I am running out of ideas for tuning my Ansley Peace Drone, a canard design with elevons. It flies fine in MANUAL, and control deflections in FBWA look normal on the bench, but I am getting almost no response in either pitch or roll in FBWA or AUTOTUNE while airborne. You can see 'roll' vs 'nav_roll' in the first screenshot below. 'roll' never rises beyond about 15 degrees.
I have done all radio calibration, accel checks, magnetometer checks, etc. I am not using an airspeed sensor. I have tried both autotuning, and working through Method 1 for roll in the tuning guide (increasing roll P in 0.1 increments). I have taken roll P all the way to 1 with no discernible difference in roll response.
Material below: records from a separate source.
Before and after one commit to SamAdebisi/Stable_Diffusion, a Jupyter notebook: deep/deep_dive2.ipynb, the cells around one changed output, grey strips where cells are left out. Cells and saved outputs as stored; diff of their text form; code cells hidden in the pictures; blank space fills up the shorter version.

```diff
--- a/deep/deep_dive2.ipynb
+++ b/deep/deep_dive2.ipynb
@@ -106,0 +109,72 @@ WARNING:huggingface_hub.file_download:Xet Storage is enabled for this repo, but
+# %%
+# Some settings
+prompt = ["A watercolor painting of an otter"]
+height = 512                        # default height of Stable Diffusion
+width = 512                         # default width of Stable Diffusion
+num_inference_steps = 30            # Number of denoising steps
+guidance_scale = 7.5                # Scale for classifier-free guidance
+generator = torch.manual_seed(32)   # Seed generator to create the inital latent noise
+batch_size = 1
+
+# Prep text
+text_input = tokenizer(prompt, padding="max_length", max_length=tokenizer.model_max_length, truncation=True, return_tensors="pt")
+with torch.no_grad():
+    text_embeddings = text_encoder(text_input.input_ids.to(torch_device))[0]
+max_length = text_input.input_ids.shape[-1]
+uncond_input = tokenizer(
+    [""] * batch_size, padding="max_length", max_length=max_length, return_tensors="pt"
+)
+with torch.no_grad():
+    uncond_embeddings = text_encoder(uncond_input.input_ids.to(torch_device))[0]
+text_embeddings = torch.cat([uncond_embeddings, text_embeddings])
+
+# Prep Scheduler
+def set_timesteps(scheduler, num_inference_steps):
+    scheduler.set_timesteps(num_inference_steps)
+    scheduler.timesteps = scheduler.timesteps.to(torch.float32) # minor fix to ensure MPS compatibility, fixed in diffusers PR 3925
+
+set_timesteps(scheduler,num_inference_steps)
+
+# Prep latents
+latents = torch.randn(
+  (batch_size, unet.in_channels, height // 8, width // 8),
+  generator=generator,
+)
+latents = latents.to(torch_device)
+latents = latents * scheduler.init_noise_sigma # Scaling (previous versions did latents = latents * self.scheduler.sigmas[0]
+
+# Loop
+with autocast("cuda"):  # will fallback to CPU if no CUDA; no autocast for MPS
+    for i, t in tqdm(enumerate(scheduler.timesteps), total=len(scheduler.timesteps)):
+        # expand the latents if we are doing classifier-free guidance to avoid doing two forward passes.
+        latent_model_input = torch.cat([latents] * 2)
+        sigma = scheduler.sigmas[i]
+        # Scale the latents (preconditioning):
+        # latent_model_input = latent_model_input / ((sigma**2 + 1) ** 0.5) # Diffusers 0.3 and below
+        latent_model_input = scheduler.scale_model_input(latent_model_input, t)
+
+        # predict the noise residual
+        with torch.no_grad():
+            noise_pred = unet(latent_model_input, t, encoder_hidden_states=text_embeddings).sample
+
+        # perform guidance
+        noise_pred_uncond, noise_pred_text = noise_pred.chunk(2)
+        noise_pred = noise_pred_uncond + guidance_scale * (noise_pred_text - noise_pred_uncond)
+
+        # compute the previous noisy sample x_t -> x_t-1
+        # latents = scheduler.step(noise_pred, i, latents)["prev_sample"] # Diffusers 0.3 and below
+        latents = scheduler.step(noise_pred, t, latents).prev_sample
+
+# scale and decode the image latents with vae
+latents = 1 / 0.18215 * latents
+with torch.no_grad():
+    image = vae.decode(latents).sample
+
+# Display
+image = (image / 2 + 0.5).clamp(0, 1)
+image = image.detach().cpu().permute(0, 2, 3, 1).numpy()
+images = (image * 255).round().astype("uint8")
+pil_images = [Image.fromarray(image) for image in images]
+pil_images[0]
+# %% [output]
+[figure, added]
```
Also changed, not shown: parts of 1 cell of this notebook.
Does anyone have ideas? If nothing else, I'm wondering if anybody could shed light on what inputs the APM uses to calculate control deflection, to help me troubleshoot. I'm assuming that speed would have to be taken into account somewhere, which is why I inquired in a previous thread about how ArduPlane calculates speed with no airspeed sensor installed. I was getting erroneous high airspeed readings earlier, but have that fixed now, and the plane still flies the same. My GPS also apparently went bad yesterday so I have been flying without a GPS fix and thus no groundspeed reading, but the plane continues to fly just like it did when the GPS still worked.
Any help welcome! My most recent tuning settings are also attached (autotune-generated, with a manually input 0.8 roll P).
That was apparently it... thank you!
This is embarrassing, but I'll fess up for the benefit of others who might encounter this thread: from the beginning, I was under the assumption that P values ranged from 0 to 1. I had the idea that they represented percentages of maximum sensitivity, and it never occurred to me that might not be the case. I've spent the past week's test flights trying to tune within that range. This morning I test flew with gains in the 1.5 to 2 range, and had much better roll response.
There's nothing like learning APM to keep you humble!